According to Moscow police, a car bomb caused fire on a vital road and rail bridge connecting Crimea to Russia, a region annexed from Ukraine in 2014.
“Today at 6:07 a.m. (0307 GMT) on the road traffic side of the Crimean bridge … a car bomb exploded, setting fire to seven oil tankers being carried by rail to Crimea,” Russian news agencies cited the national anti-terrorism committee as saying.
The bridge, which Russian President Vladimir Putin ordered built and opened in 2018, was a crucial transportation route for ferrying troops and delivering military supplies to Russian soldiers fighting in Ukraine, particularly in the south.
Despite the war in Ukraine, Russia insisted the bridge was secure and threatened Kyiv with retaliation if it came under attack.
Local Russian official Oleg Kryuchkov was quoted by RIA-Novosti and the Tass news agency as saying that an object believed to be a fuel storage tank caught fire and that traffic has been halted on the bridge.

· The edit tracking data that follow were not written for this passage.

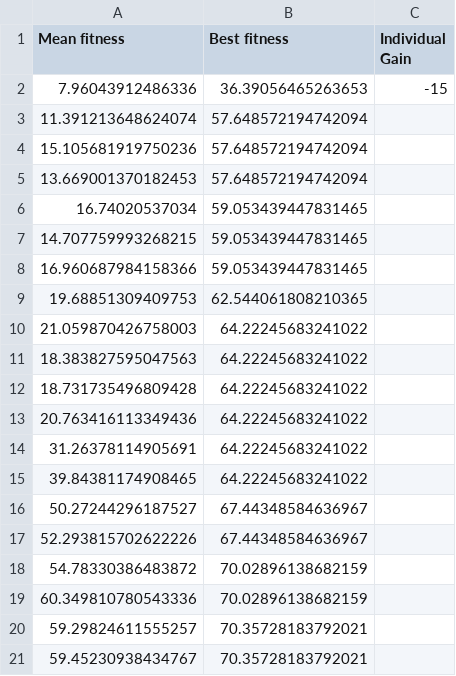
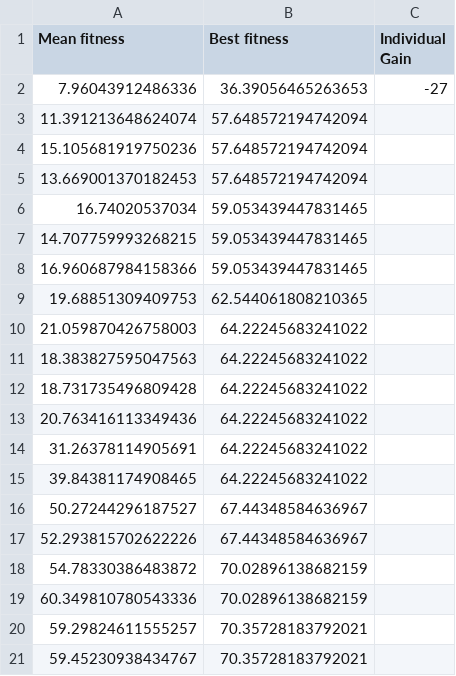
Before and after one commit to toschka123/EvoManGroup29, a CSV file: data_analysis_generalist/results_islanding_1235/evcomprun_islanding_1235_4.csv, drawn as a sheet.

Commit message:
Update evcomprun_islanding_1235_4.csv
updated energy gain

```diff
--- a/data_analysis_generalist/results_islanding_1235/evcomprun_islanding_1235_4.csv
+++ b/data_analysis_generalist/results_islanding_1235/evcomprun_islanding_1235_4.csv
@@ -1,3 +1,3 @@
 Mean fitness,Best fitness,Individual Gain
-7.96043912486336,36.39056465263653,-15
+7.96043912486336,36.39056465263653,-27
 11.391213648624074,57.648572194742094
```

Social media posts included pictures that allegedly showed the span in flames and damaged. The reports’ and photographs’ veracity couldn’t be immediately confirmed.
The crossing is a pair of rail and road bridges that Russia constructed after it illegally took the Crimean Peninsula from Ukraine in 2014 and annexed it.
The blasts that shook the city of Kharkiv in eastern Ukraine early on Saturday morning sent towering plumes of smoke into the sky and set off a string of further explosions. The fire broke out hours later.
Ihor Terekhov, the mayor of Kharkiv, said on Telegram that missile strikes in the city’s core were the cause of the early morning blasts. He said that one of the city’s medical facilities and a non-residential building both caught fire as a result of the explosions. There were no reports of casualties right away.
The explosions occurred hours after Russia focused its ongoing invasion of Ukraine on regions it had forcibly annexed, and as the death toll from earlier missile strikes on residential complexes in the southern city of Zaporizhzhia reached 14.
The Norwegian Nobel Committee presented the Nobel Peace Prize on Friday to human rights groups in Russia, Ukraine, and a jailed activist from Belarus, a close ally of Moscow.
The award was given to “three outstanding champions of human rights, democracy, and peaceful coexistence,” according to the committee’s chair, Berit Reiss-Andersen. However, this was widely interpreted as a criticism of Russian President Vladimir Putin and his handling of the worst armed conflict in Europe since World War II.
This week, Putin made illegal claims to four Ukrainian territories, including the Zaporizhzhia region, which houses the biggest nuclear power plant in Europe, whose reactors were shut down last month.